Next up is proper naming. You look good for the most part. You have @name, @age, @origin.. you have @antwort. From what I understand that is German for answer. Up to you if you want to mix German and English, but be aware of the native language of other people who will be reading your code. I would do the safe thing and use @answer instead.

Avoid redundancy in naming. For example, you have return person_return. Instead, just use return person. Instead of var_person_one just use person_one (note: this is still not descriptive enough, but better).

Now let's have a look at the different concepts involved, turn them into classes.

You have a Person.. but the question and answer format doesn't really suit the person itself. Think about what you could do if you introduced a Question class and an Answer class.

You have name, age and origin as answers to your questions about person, then you build up an array of those instance variables and call that array a person, but those are attributes of the Person class, so add them to it:

class Person
attr_accessor :age, :name, :origin
end


You also have this concept of a QA session being interacted with through the console. So, you could create a QuestionAnswerSession.

To not complicate things too much you could get quite far by using just a Person and QuestionAnswerSession and forget the separate Question and Answer classes.

The qa session is responsible for outputting questions to the console and listening for answers, then using those answers to create Person objects.

My next suggestion would be to start small. Just introduce a couple of attributes and questions at first and forget about the multiple persons. Try to figure out the overall structure. It will be fewer lines and will be easier to take in and allow to focus on the design.

Let's say we have a Person with a name and age attribute, and we have corresponding questions. From that we want to assign name and age to a Person and, finally, output the Person to the console.

Let's create the person:

class Person
attr_accessor :name, :age
end

# usage
# Person.new(name: 'Dave', age: 20)
# or
# person = Person.new
# person.name = 'Dave'
# person.age = 20


Now let's build the QA session.

class QuestionAnswerSession
def start
puts "Hi, let's create a new Person"

person = Person.new

person.name = gets.strip

person.age = gets.strip

puts person
end
end

qa.start


Few minor things first. Notice I've removed What\'s which is now simply What's. This is an escape character and is only required if the enclosing quote is the same. Since you are using double quotes you do not need to escape it.

Also note I have replaced @age.delete("\n") with String#strip (docs here). This will remove the newline character for you.

The qa session itself is fairly simple. You instantiate it first, then you call the start method which outputs a question and starts listening for input. It then builds up attributes for a person object and outputs the final result.

I would add one small aspect to this to give you an idea on how to expand the behaviour. Let us say we wanted the person to be able to speak for itself. When we do puts person this is what we get:

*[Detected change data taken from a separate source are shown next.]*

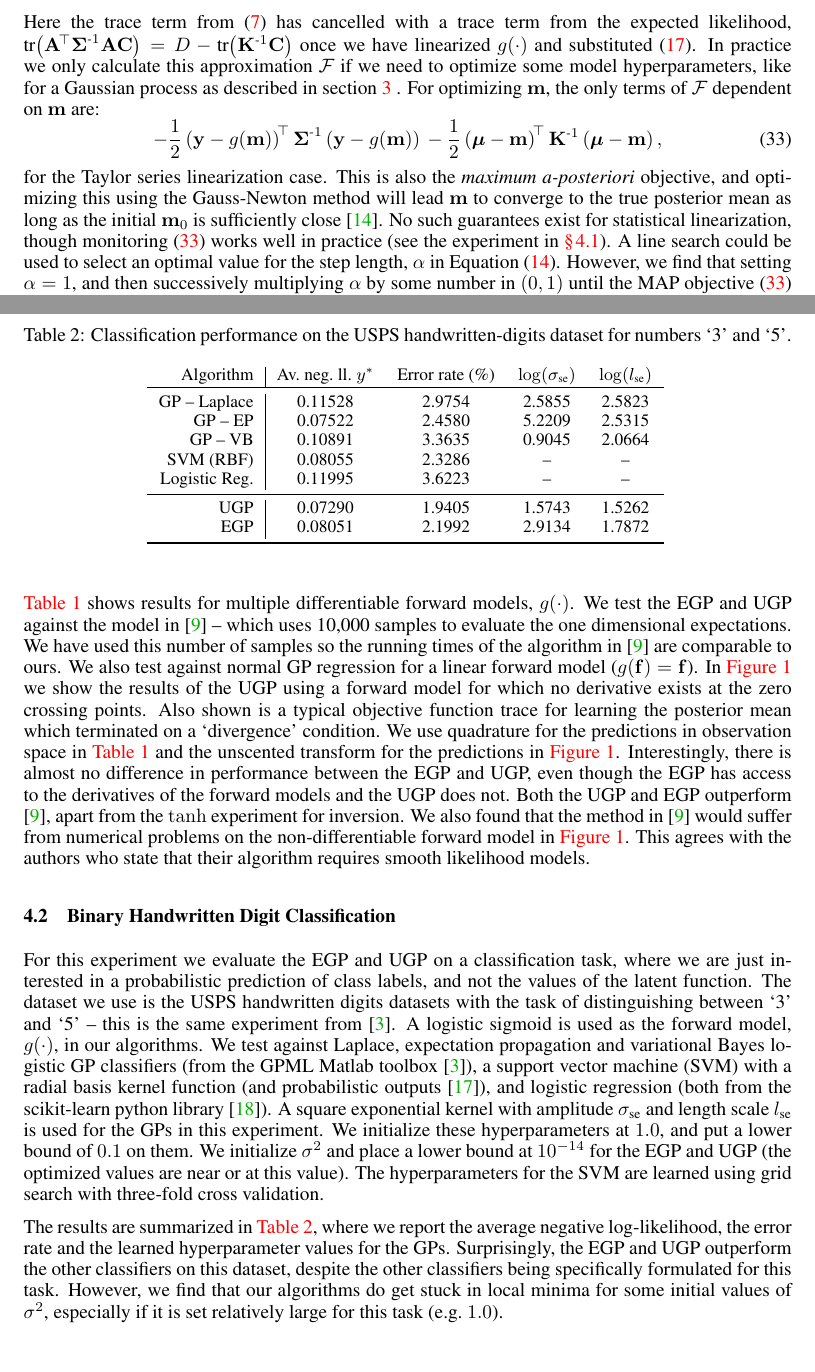
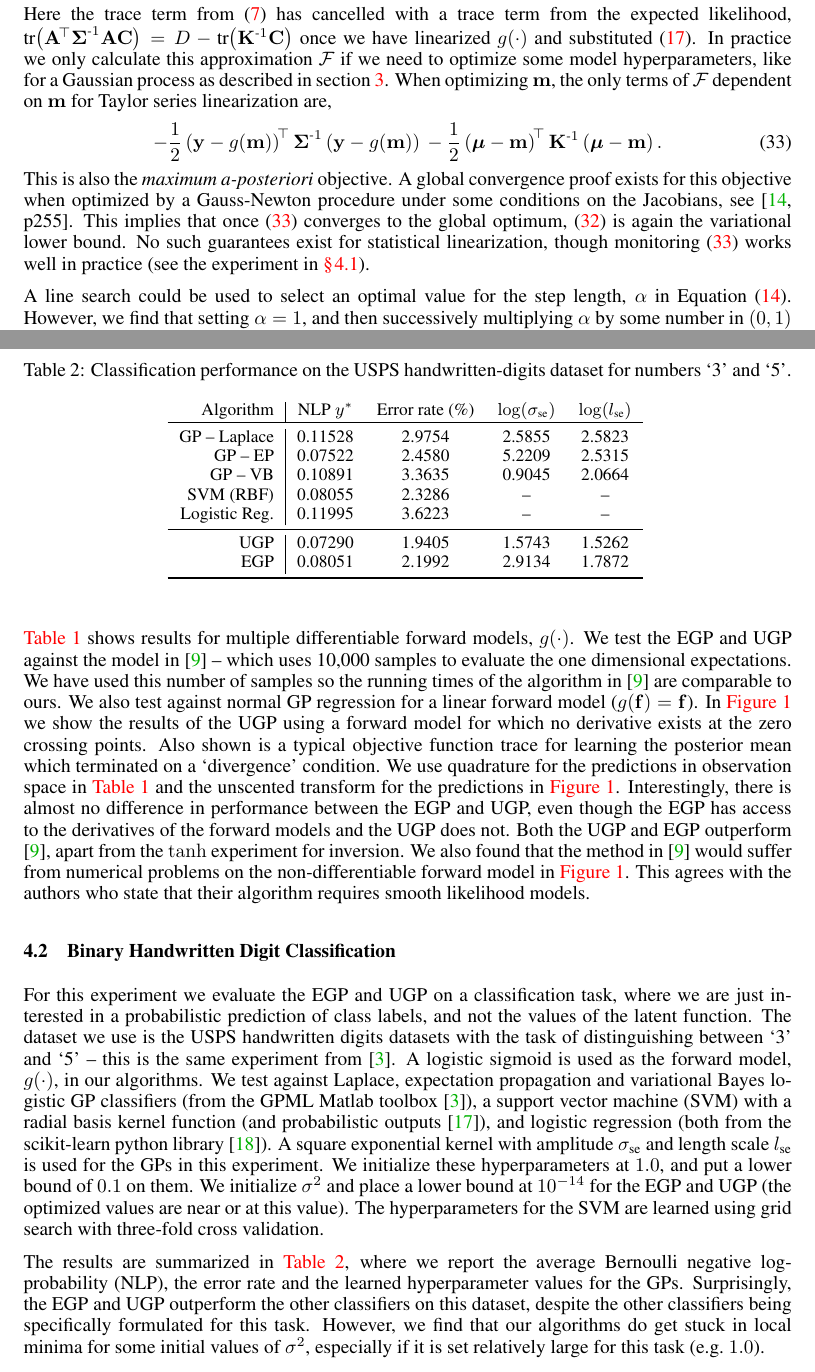
Before and after one commit to dsteinberg/nips2014paper, a LaTeX paper (nips2014lin.tex): two parts of pages 5 and 8 of 9, joined at a grey line, cut so that both start at the same text. Compiled offline with pdfLaTeX.

Commit message:
finished my changes?

```diff
--- a/nips2014lin.tex
+++ b/nips2014lin.tex
@@ -465,23 +465,27 @@ the expected likelihood, $\trace{\Linmat\transpose\lcov\inv\Linmat\pocov} = D -
 \trace{\prcov\inv\pocov}$ once we have linearized $\nonlin{\cdot}$ and
 substituted \eqref{eq:pocovi}. In practice we only calculate this approximation
 $\Fengy$ if we need to optimize some model hyperparameters, like for a Gaussian
-process as described in section \ref{sec:gpmod} . For optimizing $\pomean$, the
-only  terms  of $\Fengy$ dependent on $\pomean$ are:
+process as described in section \ref{sec:gpmod}. When optimizing $\pomean$, the
+only terms of $\Fengy$ dependent on $\pomean$ for Taylor series linearization
+are,
 \begin{equation}
     -\frac{1}{2} \brac{\obs - \nonlin{\pomean}}\transpose
             \lcov\inv
             \brac{\obs - \nonlin{\pomean}} \\
     -\frac{1}{2}
-    \brac{\prmean - \pomean}\transpose\prcov\inv\brac{\prmean - \pomean},
+    \brac{\prmean - \pomean}\transpose\prcov\inv\brac{\prmean - \pomean}.
     \label{eq:MAP}
 \end{equation}
-for the Taylor series linearization case. This is also the \emph{maximum
-    a-posteriori} objective, and optimizing this using the Gauss-Newton method
-will lead $\pomean$ to converge to the true posterior mean as long as the
-initial $\pomean_0$ is sufficiently close \cite{Nocedal2006}. No such
-guarantees exist for statistical linearization, though monitoring
-\eqref{eq:MAP} works well in practice (see the experiment in
-\autoref{sec:exptoy}). A line search could be used to select an optimal value
-for the step length, $\step$ in Equation \eqref{eq:pomean}. However, we find
-that setting $\step=1$, and then successively multiplying $\step$ by some
-number in $\brac{0, 1}$ until the MAP objective \eqref{eq:MAP} decreases, or
+This is also the \emph{maximum a-posteriori} objective. A global convergence
+proof exists for this objective when optimized by a Gauss-Newton procedure
+under some conditions on the Jacobians, see \cite[p255]{Nocedal2006}. This
+implies that once \eqref{eq:MAP} converges to the global optimum,
+\eqref{eq:approxfengy} is again the variational lower bound. No such guarantees
+exist for statistical linearization, though monitoring \eqref{eq:MAP} works
+well in practice (see the experiment in \autoref{sec:exptoy}).
+
+A line search could be used to select an optimal value for the step length,
+$\step$ in Equation \eqref{eq:pomean}. However, we find that setting $\step=1$,
+and then successively multiplying $\step$ by some number in $\brac{0, 1}$ until
+the MAP objective \eqref{eq:MAP} decreases, or some maximum number of
+iterations is exceeded is fast and works well in practice. If the maximum
@@ -802,12 +805,12 @@ are learned using grid search with three-fold cross validation.
 %thresholded at $0.5$).
 
 The results are summarized in \autoref{tab:class}, where we report the average
-negative log-likelihood, the error rate and the learned hyperparameter values
-for the GPs. Surprisingly, the EGP and UGP outperform the other classifiers on
-this dataset, despite the other classifiers being specifically formulated for
-this task. However, we find that our algorithms do get stuck in local minima
-for some initial values of $\lvar$, especially if it is set relatively large
-for this task~(e.g.~$1.0$).
+Bernoulli negative log-probability (NLP), the error rate and the learned
+hyperparameter values for the GPs. Surprisingly, the EGP and UGP outperform the
+other classifiers on this dataset, despite the other classifiers being
+specifically formulated for this task. However, we find that our algorithms do
+get stuck in local minima for some initial values of $\lvar$, especially if it
+is set relatively large for this task~(e.g.~$1.0$).
 
 \begin{table}[tb]
     \centering
@@ -815,7 +818,7 @@ for this task~(e.g.~$1.0$).
         dataset for numbers `3' and `5'.}
     \footnotesize
     \begin{tabular}{r| c c c c}
-        Algorithm & Av.\ neg.\ ll.\ $\obss\test$ & Error rate (\%)
+        Algorithm & NLP $\obss\test$ & Error rate (\%)
             & $\log\!\brac{\sigma_\text{se}}$ & $\log\!\brac{l_\text{se}}$ \\
         \toprule
         GP -- Laplace & 0.11528 & 2.9754 & 2.5855 & 2.5823 \\
```
Also changed, not shown: fig/signdemo.pdf, fig/trace.pdf (added), fig/trace_beg.pdf (deleted), fig/trace_end.pdf (deleted), nips2014lin.tex (37 more changed lines), 1 other file.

#<Person:0x0000000002572518 @name="Dave", @age="20">

Not very nice. If you wanted to output something cleaner, you could add it to the qa session class (puts "Hi, my name is #{person.name}"), but you could also add a simple method to the Person class such as:

class Person
def introduce_self
"Hi, my name is #{name} and I'm #{age}"
end
end


Then in the qa session, instead of puts person you could do puts person.introduce_self.

Extracting different responsibilities into simple, descriptive methods is a great way to keep things manageable, rather than dumping everything into the same method.

Though there are other ways you could improve your code and it could be designed with numerous approaches, I'd urge you to focus on these important aspects first as outlined above, then tackle multiple Person objects later.